A few weeks ago, we had the opportunity to check out MLB 12: The Show at the PlayStation Lounge in downtown Toronto with none other than Jose Bautista of the Toronto Blue Jays. Well, we’ve been playing the aforementioned game for a little while now and, aside from a few minor gripes and some shoulder pain, we had a pretty good time with it!
Let’s start out with something obvious: this game is beautiful. It’s not ridiculously realistic to the point where you’d think you were watching live baseball, but when you take everything into consideration, the game looks pretty damn good. Facial animations aren’t the greatest, but you’ll rarely be looking at those anyways. What you’ll be noticing most while you play is the incredibly fluid sliding motions of the players, as well as the shadows and real-time lighting. There’s really no way to describe it better. Of course, in 1080p, it better look this good.
Other visual techniques that Sony San Diego managed to get into this game includes the automatic switching of camera angles immediately following pitches and hits to really make the game experience seem like a live broadcast. We’re not huge fans of watching sports on TV – we’d much rather be there – but we could tell that this is exactly what we could expect if we had turned to Sportsnet while we were playing. Each stadium is recreated in beautiful high-definition, and while there could be a bit more detail here and there, the game more than makes up for it with quick camera-swaps for a close-to-broadcast experience.
Audio in The Show is also nothing short of incredible. Audio commentary seems to be much improved over last year, and there are very few noticeable breaks between phrases when you’re batting, pitching, fielding, or watching from the stands.
Controls are a bit of an issue in The Show, and most of you are probably thinking that that would be more than a minor gripe here.
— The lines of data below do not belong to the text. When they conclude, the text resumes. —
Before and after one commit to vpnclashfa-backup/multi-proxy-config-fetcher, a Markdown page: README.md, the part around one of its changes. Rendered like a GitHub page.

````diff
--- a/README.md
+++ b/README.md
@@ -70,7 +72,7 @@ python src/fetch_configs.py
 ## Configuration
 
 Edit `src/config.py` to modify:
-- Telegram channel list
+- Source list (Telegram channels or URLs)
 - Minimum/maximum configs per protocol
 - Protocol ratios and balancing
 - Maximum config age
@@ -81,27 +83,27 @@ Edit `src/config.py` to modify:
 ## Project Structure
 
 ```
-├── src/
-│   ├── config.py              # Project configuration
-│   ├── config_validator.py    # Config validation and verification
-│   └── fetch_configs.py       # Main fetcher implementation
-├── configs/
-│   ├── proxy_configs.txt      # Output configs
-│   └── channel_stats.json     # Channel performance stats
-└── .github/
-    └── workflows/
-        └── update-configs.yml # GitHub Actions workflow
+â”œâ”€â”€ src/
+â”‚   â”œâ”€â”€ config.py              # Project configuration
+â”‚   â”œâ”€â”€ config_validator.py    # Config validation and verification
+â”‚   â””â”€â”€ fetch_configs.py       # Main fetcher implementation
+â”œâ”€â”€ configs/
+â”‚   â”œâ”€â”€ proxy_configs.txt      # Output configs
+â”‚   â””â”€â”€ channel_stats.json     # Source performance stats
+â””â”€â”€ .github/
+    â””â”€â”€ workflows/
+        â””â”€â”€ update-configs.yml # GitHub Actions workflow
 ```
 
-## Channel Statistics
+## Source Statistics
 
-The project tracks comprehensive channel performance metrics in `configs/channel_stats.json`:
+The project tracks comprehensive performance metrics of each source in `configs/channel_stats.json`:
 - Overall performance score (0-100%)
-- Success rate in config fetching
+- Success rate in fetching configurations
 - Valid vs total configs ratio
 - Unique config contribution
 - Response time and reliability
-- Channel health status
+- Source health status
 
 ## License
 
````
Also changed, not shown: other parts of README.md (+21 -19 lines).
The fact of the matter is that, while the learning curve for MLB 12 is rather steep, there are so many options for control schemes and layouts that once you pick one and learn it, you can master it. There is also PlayStation Move control throughout the entire game this year, and while it’s even a bit trickier to master over traditional DualShock controls, it does offer a pretty fun way to play the game, especially with a bunch of friends. Be aware, however, that you’re not actually swinging a heavy bat, so it is really easy to throw your arm too hard and feel the pain of an eighty-seven year old at your tender age of thirty-two. Just be careful, grandpa.
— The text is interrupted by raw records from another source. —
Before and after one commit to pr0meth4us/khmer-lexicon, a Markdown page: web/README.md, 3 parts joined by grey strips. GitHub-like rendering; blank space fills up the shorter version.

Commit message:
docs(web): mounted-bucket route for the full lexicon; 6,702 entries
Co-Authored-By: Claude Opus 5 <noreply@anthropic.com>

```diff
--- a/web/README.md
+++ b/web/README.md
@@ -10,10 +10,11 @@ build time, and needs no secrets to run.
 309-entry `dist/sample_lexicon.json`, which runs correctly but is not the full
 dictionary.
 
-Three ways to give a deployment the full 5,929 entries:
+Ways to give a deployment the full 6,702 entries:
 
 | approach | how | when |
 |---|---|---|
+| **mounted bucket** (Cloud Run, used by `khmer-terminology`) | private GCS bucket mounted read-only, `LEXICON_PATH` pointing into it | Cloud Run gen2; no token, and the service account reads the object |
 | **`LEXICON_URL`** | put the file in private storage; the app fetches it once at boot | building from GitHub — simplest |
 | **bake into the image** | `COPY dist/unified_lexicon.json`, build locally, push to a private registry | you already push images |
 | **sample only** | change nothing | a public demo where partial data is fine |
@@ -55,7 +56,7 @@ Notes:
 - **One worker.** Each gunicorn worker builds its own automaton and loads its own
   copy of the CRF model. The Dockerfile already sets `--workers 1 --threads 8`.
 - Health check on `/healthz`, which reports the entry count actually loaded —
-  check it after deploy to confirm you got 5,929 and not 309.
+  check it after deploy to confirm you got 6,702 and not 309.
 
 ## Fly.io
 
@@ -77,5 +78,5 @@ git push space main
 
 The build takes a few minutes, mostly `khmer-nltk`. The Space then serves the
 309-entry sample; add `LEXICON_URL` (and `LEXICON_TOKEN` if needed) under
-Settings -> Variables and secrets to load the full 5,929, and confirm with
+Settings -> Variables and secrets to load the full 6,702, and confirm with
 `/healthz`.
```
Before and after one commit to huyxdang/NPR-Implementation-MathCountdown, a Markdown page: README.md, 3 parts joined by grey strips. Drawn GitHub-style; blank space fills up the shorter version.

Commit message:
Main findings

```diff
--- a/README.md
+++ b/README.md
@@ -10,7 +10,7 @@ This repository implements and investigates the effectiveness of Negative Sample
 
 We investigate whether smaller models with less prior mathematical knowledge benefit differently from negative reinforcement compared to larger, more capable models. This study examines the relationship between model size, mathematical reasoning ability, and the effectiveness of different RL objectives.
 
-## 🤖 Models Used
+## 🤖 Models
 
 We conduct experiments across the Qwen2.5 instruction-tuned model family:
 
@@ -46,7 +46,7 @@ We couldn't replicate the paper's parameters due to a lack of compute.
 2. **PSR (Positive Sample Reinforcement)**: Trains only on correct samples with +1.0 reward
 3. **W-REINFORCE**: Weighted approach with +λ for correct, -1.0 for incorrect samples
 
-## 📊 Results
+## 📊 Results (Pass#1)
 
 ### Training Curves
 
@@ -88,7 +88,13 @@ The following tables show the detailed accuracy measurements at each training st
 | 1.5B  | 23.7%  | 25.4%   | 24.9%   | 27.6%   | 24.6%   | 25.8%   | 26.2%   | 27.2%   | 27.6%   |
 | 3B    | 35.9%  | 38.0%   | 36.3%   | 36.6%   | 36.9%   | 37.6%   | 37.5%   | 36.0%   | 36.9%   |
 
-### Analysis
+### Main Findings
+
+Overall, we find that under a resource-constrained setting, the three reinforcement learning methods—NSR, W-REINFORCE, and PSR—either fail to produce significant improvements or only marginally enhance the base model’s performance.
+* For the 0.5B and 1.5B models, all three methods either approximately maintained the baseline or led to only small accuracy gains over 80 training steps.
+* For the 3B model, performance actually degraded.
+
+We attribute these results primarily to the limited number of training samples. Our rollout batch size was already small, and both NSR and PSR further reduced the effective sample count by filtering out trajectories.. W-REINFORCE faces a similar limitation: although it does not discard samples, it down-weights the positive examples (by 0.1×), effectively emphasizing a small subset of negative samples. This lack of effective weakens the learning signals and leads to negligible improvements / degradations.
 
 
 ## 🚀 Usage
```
Last year, analog batting was the new addition to the control stable, focusing on timing rather than the position of the bat. This year’s version sees the inclusion of analog aiming which lets you adjust the position of the bat as well. On the one hand, it gives you a lot more control, but does it ever make things a ton more complicated. Needless to say, we couldn’t play with that control scheme, but we did our best.
Pulse Pitching is the new way to control the pitcher in the game, and it’s a similar mechanic to most golf games we’ve played, believe it or not. You can control the position of the ball, but as you do so, a circle pulses around that point, and it is up to you to time your button press to the time when the circle is smallest, giving you the greatest chance to throw the ball right through that point. It’s an interesting mechanic, but it makes playing feel more like a game of chance than one of skill. Additionally, you can’t control how hard you actually throw the ball, but maybe they’ll add that next year to make things that much more complicated.
There is a version of MLB 12: The Show out for PlayStation Vita as well as the PlayStation 3 version we tested. Save for some things like PlayStation Move functionality, the game is almost identical and supports the CrossPlay feature which lets you pick up and play your game on the go as you left it from the couch. That in itself makes this game worth it if you’re a baseball buff. Sure, it means you’re buying two copies of basically the same game, but you can go from the bus to the couch to the car to the couch again without having missed out on being able to play.
Last but not least, if you were one of the seven people who bought Sony’s PlayStation 3D Display (we make fun of it because nobody bought it even though we secretly love the thing), you can take advantage of SimulView Technology when you’re playing head-to-head and don’t want someone else peeping your screen details. We’re not exactly sure just how much they would be able to glean by looking over your shoulder anyways, but it does make for an interesting application of the technology.
The menu system when you first start up the game is our only other major gripe. It is rather convoluted and takes more than a few simple button presses to get into a game. But once you do, you’re pretty much all set for the series. A minor gripe, but we’re fans of developers that just let you mash a single button a couple of times to get right into your game.
Want to make up for every problem we have with the game? Get the Canadian version. The content on the disc itself is the same, but the cover athlete is Jose Bautista of our Toronto Blue Jays. He’s got a .302 batting average, making him the highest hitting player on the Blue Jays, and he’s all around a great guy. If you didn’t check out our coverage of the launch event for this game, be sure to give it a look here.